Although rarely exactly equal, we've seen how market values tend to track the book values of home builders over time here and here. Here's an example of a particularly volatile home builder when it comes to its price to book over time. Orleans Homebuilders (OHB) operates in 14 markets across the US:
But what is causing this volatility? Is the market price bouncing around all over the place, or is the book value constantly changing, or some combination thereof? Here's a look at the price and book values separated out to see how they've moved over the same period:
Clearly, market values are more volatile than book values, suggesting one can take advantage of the situation by buying when market values are low and selling when they're high.
However, we do see the market having some ability to predict the direction of the book value.
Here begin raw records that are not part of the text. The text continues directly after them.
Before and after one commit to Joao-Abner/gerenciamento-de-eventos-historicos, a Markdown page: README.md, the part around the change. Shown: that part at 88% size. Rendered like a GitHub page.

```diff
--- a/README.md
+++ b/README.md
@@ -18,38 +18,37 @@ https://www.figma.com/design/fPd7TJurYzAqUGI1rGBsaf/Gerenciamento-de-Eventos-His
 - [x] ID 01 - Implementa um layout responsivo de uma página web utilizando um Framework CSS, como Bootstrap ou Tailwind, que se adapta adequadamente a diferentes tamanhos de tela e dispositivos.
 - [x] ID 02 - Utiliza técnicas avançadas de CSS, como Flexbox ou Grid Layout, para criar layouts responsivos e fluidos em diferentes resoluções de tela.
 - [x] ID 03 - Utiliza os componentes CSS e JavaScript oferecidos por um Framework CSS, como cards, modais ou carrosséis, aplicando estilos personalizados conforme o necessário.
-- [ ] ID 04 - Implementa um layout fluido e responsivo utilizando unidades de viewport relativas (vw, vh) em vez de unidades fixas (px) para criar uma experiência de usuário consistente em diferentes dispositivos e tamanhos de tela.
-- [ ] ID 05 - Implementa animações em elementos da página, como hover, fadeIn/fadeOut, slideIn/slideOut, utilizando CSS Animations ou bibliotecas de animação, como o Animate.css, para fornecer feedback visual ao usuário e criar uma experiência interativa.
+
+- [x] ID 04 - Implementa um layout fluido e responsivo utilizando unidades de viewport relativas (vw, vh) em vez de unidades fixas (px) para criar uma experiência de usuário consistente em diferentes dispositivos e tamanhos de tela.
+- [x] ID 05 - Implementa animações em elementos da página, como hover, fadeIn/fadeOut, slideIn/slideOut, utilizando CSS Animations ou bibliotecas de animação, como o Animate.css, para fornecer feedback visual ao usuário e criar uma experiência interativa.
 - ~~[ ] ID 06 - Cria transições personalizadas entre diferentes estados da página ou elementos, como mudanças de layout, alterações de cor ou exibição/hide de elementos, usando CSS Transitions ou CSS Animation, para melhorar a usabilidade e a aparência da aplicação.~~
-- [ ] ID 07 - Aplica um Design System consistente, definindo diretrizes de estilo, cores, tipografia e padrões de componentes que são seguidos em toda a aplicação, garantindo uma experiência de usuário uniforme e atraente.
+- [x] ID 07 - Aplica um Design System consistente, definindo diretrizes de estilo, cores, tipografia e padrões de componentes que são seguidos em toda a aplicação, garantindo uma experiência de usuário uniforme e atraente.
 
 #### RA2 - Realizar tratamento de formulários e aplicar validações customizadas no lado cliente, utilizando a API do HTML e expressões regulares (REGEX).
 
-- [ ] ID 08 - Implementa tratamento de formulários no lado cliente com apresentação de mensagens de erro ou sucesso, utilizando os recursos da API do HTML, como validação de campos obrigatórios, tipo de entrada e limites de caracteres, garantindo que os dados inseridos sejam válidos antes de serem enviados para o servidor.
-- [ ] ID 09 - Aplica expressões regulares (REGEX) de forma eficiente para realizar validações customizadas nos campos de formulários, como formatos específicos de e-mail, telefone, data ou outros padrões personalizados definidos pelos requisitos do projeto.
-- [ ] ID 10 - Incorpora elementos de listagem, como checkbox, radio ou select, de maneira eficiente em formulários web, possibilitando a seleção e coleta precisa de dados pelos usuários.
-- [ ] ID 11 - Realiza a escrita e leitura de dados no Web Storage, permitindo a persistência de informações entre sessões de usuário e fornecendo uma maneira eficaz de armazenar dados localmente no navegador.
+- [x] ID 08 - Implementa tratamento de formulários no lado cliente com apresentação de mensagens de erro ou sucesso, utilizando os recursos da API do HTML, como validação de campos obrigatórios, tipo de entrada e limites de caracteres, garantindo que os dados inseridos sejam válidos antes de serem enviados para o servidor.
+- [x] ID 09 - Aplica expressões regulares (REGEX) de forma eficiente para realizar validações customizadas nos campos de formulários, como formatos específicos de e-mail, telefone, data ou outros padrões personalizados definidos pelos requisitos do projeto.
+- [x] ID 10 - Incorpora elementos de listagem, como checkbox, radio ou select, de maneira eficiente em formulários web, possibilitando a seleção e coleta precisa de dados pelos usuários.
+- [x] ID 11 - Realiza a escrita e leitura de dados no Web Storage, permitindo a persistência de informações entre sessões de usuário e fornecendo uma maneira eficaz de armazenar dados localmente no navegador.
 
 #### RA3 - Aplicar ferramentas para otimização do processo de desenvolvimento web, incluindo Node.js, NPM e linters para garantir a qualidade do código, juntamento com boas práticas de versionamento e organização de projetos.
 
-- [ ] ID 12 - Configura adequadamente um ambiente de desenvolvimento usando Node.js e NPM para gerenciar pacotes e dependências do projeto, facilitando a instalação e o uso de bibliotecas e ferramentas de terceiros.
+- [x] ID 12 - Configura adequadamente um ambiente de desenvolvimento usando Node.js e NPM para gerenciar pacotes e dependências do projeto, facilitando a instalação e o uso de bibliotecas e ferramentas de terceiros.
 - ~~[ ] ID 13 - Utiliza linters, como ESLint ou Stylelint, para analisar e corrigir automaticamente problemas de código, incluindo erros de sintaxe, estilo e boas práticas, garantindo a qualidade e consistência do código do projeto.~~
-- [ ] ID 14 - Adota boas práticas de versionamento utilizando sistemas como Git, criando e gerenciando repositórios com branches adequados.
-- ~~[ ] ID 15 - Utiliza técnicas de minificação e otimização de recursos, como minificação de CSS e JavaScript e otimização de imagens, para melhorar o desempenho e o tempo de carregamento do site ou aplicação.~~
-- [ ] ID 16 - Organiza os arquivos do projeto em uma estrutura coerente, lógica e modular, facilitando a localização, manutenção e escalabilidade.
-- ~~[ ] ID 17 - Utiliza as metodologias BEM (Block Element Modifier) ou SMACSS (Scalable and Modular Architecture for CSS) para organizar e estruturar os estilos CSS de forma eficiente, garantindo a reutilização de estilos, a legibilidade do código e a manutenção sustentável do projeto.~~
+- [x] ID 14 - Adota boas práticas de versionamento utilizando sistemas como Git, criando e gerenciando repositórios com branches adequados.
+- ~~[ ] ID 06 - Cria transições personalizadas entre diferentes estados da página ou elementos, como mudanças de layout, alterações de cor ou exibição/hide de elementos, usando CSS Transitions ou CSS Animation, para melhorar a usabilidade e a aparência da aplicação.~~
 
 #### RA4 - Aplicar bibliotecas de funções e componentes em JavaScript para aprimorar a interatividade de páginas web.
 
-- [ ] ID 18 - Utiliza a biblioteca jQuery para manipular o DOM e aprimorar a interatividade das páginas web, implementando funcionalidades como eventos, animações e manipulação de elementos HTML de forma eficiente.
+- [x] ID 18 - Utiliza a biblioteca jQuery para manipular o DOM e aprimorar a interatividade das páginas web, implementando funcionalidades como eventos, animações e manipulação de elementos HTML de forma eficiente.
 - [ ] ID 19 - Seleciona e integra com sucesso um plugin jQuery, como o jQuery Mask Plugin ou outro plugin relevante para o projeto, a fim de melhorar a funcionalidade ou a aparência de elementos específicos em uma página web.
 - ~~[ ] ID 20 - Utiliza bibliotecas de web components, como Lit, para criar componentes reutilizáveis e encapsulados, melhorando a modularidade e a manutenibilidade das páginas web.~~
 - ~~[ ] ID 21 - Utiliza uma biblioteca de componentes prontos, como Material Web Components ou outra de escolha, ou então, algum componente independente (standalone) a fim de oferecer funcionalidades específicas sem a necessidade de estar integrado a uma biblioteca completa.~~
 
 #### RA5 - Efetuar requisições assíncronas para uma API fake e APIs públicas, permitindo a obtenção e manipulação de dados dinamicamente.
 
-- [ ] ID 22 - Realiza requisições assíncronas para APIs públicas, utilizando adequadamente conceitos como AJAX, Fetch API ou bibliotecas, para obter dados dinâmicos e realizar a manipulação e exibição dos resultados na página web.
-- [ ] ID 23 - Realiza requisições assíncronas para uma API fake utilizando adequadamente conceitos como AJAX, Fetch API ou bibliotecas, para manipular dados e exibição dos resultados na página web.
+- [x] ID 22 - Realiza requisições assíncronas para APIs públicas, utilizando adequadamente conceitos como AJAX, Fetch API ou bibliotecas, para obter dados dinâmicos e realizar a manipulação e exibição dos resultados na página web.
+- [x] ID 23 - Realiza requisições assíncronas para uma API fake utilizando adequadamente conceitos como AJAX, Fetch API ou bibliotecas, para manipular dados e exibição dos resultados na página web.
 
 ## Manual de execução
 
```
In the late 80s, we notice market values are lower than book values, correctly predicting that book values are about to fall (which it appears they do for this company throughout the late 80s). Again in the early 2000s we see the market correctly predict book values are about to shoot up, and soon enough, book values shoot up thereafter.
At the same time, despite the market's accuracy in predicting the direction of book values, it overshoots its mark almost every time. Once again, this is clearest in the late 80s where markets are far below book values ever reach (creating a buying opportunity) and again in the early 2000s where markets clearly overshoot the top.
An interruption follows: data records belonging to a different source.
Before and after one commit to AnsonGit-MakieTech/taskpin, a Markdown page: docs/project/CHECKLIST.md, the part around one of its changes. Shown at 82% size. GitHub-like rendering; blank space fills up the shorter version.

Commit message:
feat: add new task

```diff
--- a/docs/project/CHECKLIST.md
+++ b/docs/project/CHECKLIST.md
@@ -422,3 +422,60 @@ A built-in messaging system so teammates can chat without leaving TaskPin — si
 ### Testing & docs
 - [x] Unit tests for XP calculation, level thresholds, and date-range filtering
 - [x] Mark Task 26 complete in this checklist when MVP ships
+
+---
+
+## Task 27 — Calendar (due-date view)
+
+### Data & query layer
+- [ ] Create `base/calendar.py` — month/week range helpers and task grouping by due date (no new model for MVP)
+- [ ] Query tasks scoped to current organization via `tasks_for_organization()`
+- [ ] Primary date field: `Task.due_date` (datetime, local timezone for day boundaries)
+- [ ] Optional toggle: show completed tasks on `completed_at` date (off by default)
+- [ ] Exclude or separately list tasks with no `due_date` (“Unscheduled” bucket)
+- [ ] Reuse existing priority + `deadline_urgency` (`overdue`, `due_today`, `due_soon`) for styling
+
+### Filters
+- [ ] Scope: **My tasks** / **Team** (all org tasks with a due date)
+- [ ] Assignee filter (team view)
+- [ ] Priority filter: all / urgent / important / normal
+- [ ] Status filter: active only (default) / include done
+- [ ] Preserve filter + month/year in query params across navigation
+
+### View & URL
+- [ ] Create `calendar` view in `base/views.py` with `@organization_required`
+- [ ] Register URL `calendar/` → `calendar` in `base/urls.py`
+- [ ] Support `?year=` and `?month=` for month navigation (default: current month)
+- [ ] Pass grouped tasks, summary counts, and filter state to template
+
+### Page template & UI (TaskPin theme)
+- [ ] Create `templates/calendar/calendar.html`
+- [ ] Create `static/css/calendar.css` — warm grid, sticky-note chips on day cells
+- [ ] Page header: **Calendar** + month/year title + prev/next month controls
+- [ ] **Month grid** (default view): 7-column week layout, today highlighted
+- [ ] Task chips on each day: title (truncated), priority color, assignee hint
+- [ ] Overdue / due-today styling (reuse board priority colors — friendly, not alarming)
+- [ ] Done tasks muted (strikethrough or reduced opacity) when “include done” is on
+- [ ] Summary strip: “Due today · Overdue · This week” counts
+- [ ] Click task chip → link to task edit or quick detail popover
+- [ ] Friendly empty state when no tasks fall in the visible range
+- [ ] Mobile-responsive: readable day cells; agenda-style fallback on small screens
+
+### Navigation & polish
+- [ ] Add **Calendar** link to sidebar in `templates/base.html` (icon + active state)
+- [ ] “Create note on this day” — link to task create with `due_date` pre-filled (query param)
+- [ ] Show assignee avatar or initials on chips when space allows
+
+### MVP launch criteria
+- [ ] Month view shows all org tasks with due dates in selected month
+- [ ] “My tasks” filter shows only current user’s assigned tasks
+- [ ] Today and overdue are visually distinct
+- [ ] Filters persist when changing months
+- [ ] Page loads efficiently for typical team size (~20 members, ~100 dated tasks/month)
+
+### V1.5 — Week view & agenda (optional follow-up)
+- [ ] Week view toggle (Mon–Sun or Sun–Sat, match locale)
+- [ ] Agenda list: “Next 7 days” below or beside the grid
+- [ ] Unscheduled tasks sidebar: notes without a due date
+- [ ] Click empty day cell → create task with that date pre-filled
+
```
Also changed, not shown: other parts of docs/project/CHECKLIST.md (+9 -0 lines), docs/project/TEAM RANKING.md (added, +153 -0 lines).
Most recently we've correctly seen markets punish home builders (with OHB being no exception) in advance of the drop in book values. The question is, at what point will it have overshot its mark? By having enough of a margin of safety between the market and book value, you can protect your downside. Here we calculate how well that would work.